I Walk Because, Somehow, It's Like Reading'

I've just returned from the hypnotic pilgrimage that is Kathryn Davis's gorgeous novel The Silk Road (Graywolf), where the bardo somehow intersects with the Camino de Santiago: "Like the place in the dream where you always get lost, a well-traveled, well-known road shaking you loose into fear and confusion, propelling you toward that house just around the bend but there is no toward, there is no house, there is no bend."

walkWalking is complicated. "For more than 15 years now I have been writing about the relationships between landscape and the human heart," Robert Macfarlane observes in Underland: A Deep Time Journey (Norton), an extraordinary account of his own "journeys into darkness, and of descents made in search of knowledge." Sometimes he climbs: "A cloud-sea fills the landscape below us."

In Here Is Where I Walk: Episodes from a Life in the Forest (University of Nevada Press), Leslie Carol Roberts deftly explores her world through the lens of daily walks in San Francisco's Presidio: "I think of the wild and how it inhabits urban spaces, as image, memory, park, as a place for art to show ideas of our larger situation. Are city parks actually wild places? It depends on whom you ask."
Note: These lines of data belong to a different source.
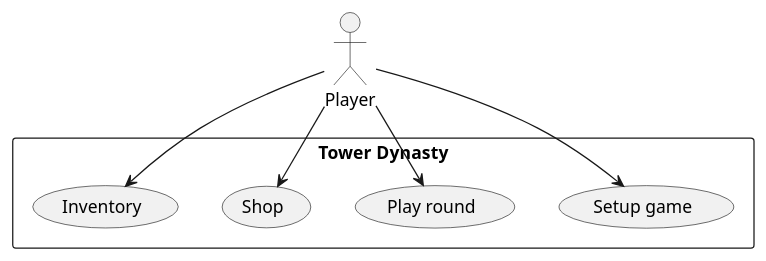
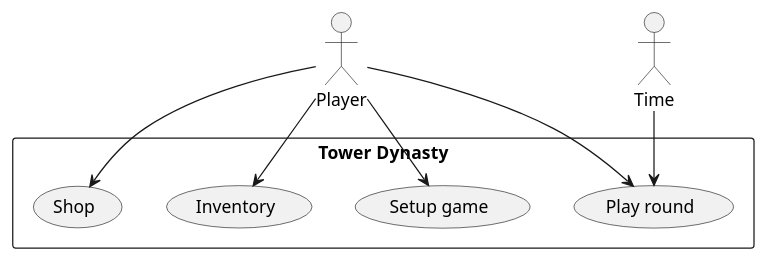
The diagram in uml/usecase.puml (Fudgeey/uc-seng201-project), drawn with PlantUML before and after one commit. The commit also changed 1 other file, not shown here.

```diff
--- a/uml/usecase.puml
+++ b/uml/usecase.puml
@@ -1,17 +1,20 @@
 @startuml
 'https://plantuml.com/use-case-diagram
 
 actor "Player" as A1
+actor "Time" as A2
 
 rectangle "Tower Dynasty" {
     usecase "Setup game" as UC1
     usecase "Play round" as UC2
     usecase "Shop" as UC3
     usecase "Inventory" as UC4
 }
 
 A1 --> UC1
 A1 --> UC2
 A1 --> UC3
 A1 --> UC4
+
+A2 --> UC2
 @enduml
```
"I walk because, somehow, it's like reading," Lauren Elkin writes in Flâneuse: Women Walk the City in Paris, New York, Tokyo, Venice, and London(FSG). "You're privy to these lives and conversations that have nothing to do with yours, but you can eavesdrop on them. Sometimes it's overcrowded; sometimes the voices are too loud. But there is always companionship. You are not alone. You walk in the city side by side with the living and the dead."
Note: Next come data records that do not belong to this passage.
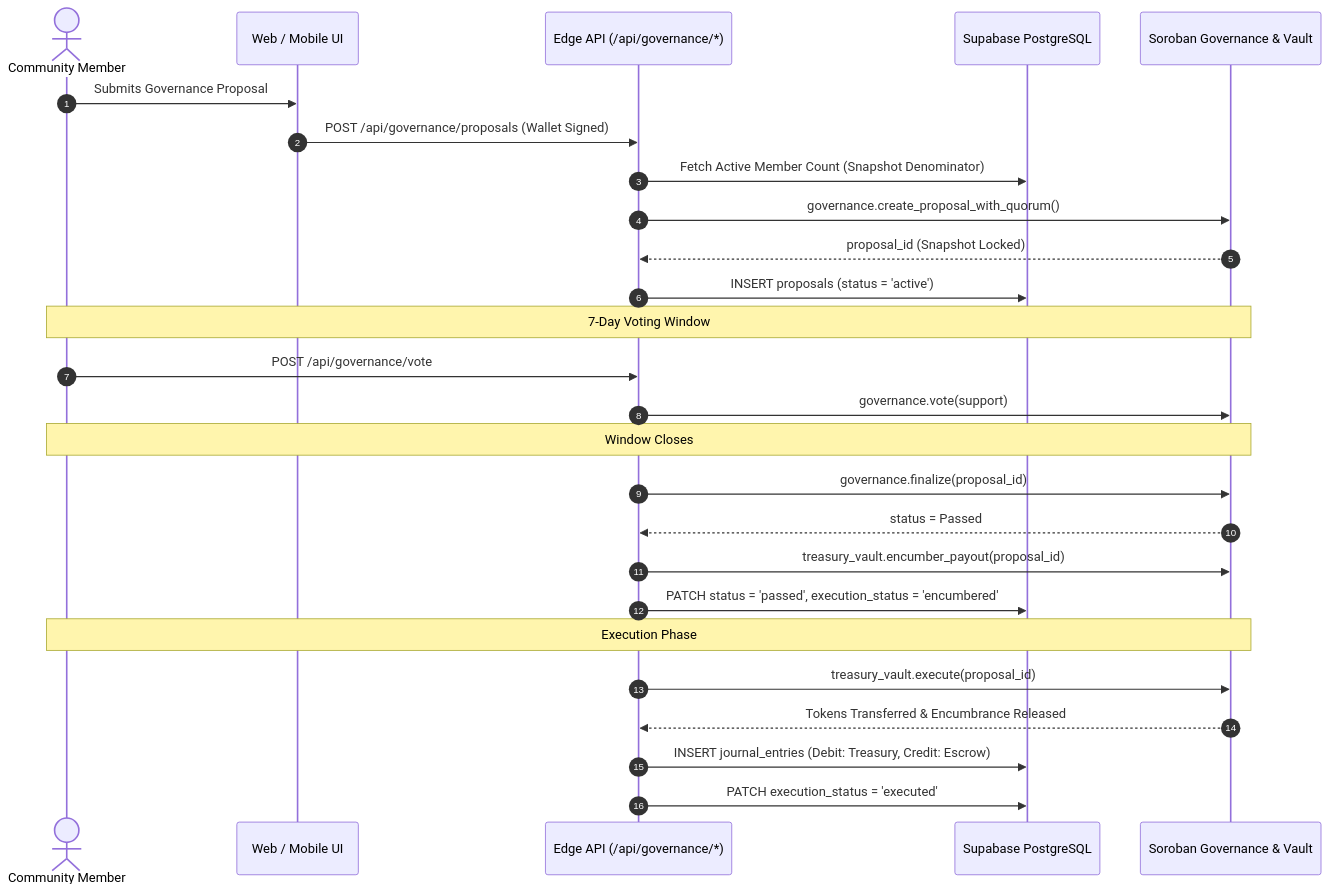
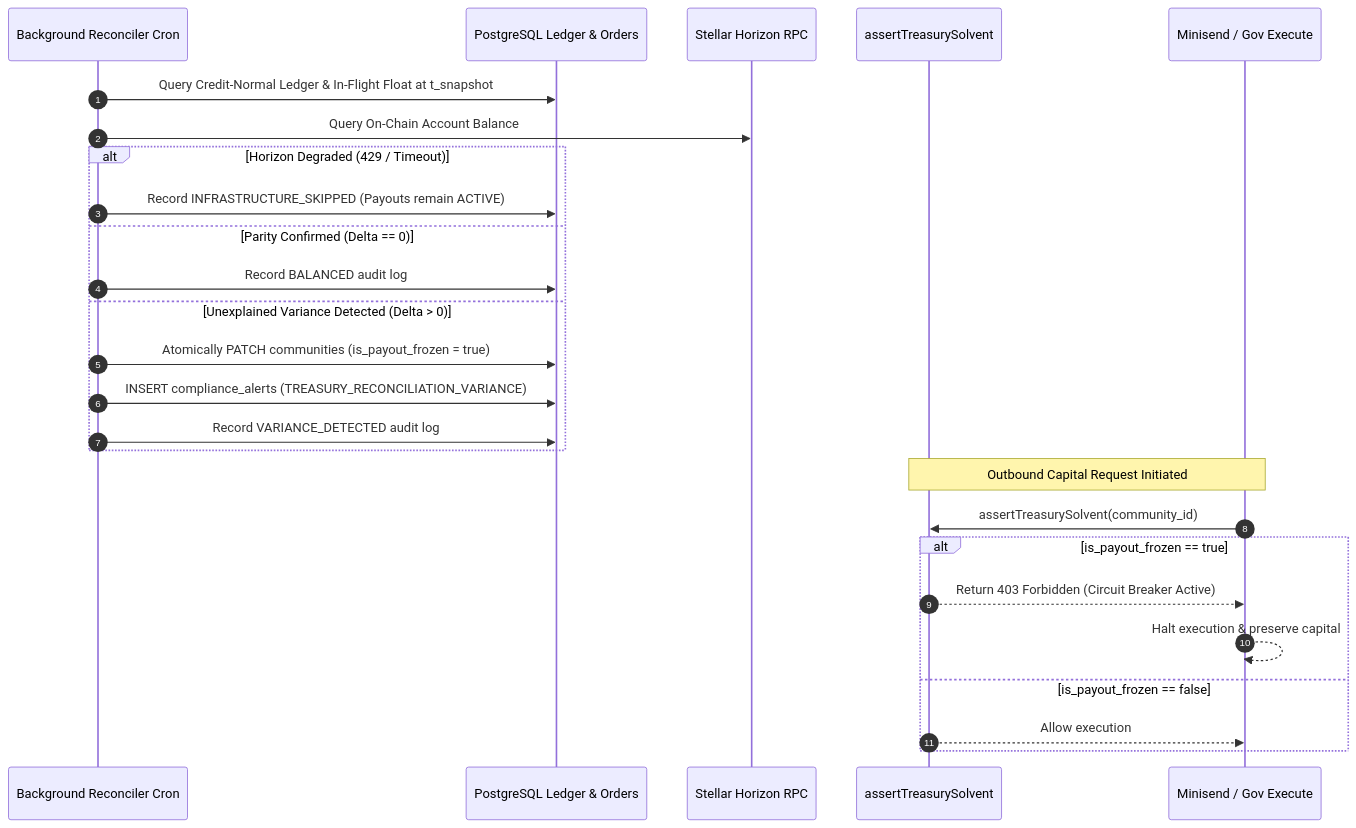
One commit to Azizudinly/baraza-protocol changed the diagram in BACKEND_CODE_MAP.md. Above: the diagram before and after it, drawn with Mermaid. The commit also changed other lines of this file and 16 other files, not shown here.

First line of the commit message:
feat(reconciliation): background treasury reconciliation, circuit breaker & health observability (Phase P5) (#82)

````diff
--- a/BACKEND_CODE_MAP.md
+++ b/BACKEND_CODE_MAP.md
@@ -244,32 +203,30 @@
 ```mermaid
 sequenceDiagram
     autonumber
-    actor Member as Community Member
-    participant UI as Web / Mobile UI
-    participant API as Edge API (/api/governance/*)
-    participant DB as Supabase PostgreSQL
-    participant Chain as Soroban Governance & Vault
+    participant Cron as Background Reconciler Cron
+    participant DB as PostgreSQL Ledger & Orders
+    participant Horizon as Stellar Horizon RPC
+    participant Gate as assertTreasurySolvent
+    participant Payout as Minisend / Gov Execute
 
-    Member->>UI: Submits Governance Proposal
-    UI->>API: POST /api/governance/proposals (Wallet Signed)
-    API->>DB: Fetch Active Member Count (Snapshot Denominator)
-    API->>Chain: governance.create_proposal_with_quorum()
-    Chain-->>API: proposal_id (Snapshot Locked)
-    API->>DB: INSERT proposals (status = 'active')
-    
-    Note over Member,Chain: 7-Day Voting Window
-    Member->>API: POST /api/governance/vote
-    API->>Chain: governance.vote(support)
-    
-    Note over Member,Chain: Window Closes
-    API->>Chain: governance.finalize(proposal_id)
-    Chain-->>API: status = Passed
-    API->>Chain: treasury_vault.encumber_payout(proposal_id)
-    API->>DB: PATCH status = 'passed', execution_status = 'encumbered'
+    Cron->>DB: Query Credit-Normal Ledger & In-Flight Float at t_snapshot
+    Cron->>Horizon: Query On-Chain Account Balance
+    alt Horizon Degraded (429 / Timeout)
+        Cron->>DB: Record INFRASTRUCTURE_SKIPPED (Payouts remain ACTIVE)
+    else Parity Confirmed (Delta == 0)
+        Cron->>DB: Record BALANCED audit log
+    else Unexplained Variance Detected (Delta > 0)
+        Cron->>DB: Atomically PATCH communities (is_payout_frozen = true)
+        Cron->>DB: INSERT compliance_alerts (TREASURY_RECONCILIATION_VARIANCE)
+        Cron->>DB: Record VARIANCE_DETECTED audit log
+    end
 
-    Note over Member,Chain: Execution Phase
-    API->>Chain: treasury_vault.execute(proposal_id)
-    Chain-->>API: Tokens Transferred & Encumbrance Released
-    API->>DB: INSERT journal_entries (Debit: Treasury, Credit: Escrow)
-    API->>DB: PATCH execution_status = 'executed'
+    Note over Payout,Gate: Outbound Capital Request Initiated
+    Payout->>Gate: assertTreasurySolvent(community_id)
+    alt is_payout_frozen == true
+        Gate-->>Payout: Return 403 Forbidden (Circuit Breaker Active)
+        Payout-->>Payout: Halt execution & preserve capital
+    else is_payout_frozen == false
+        Gate-->>Payout: Allow execution
+    end
 ```
````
Although Erling Kagge's feet seem firmly planted on the ground in Walking: One Step at a Time (translated by Becky L. Crook, Pantheon), he still sees the mind-bending possibilities: "And this is precisely the secret held by all those who go by foot: life is prolonged when you walk. Walking expands time rather than collapses it."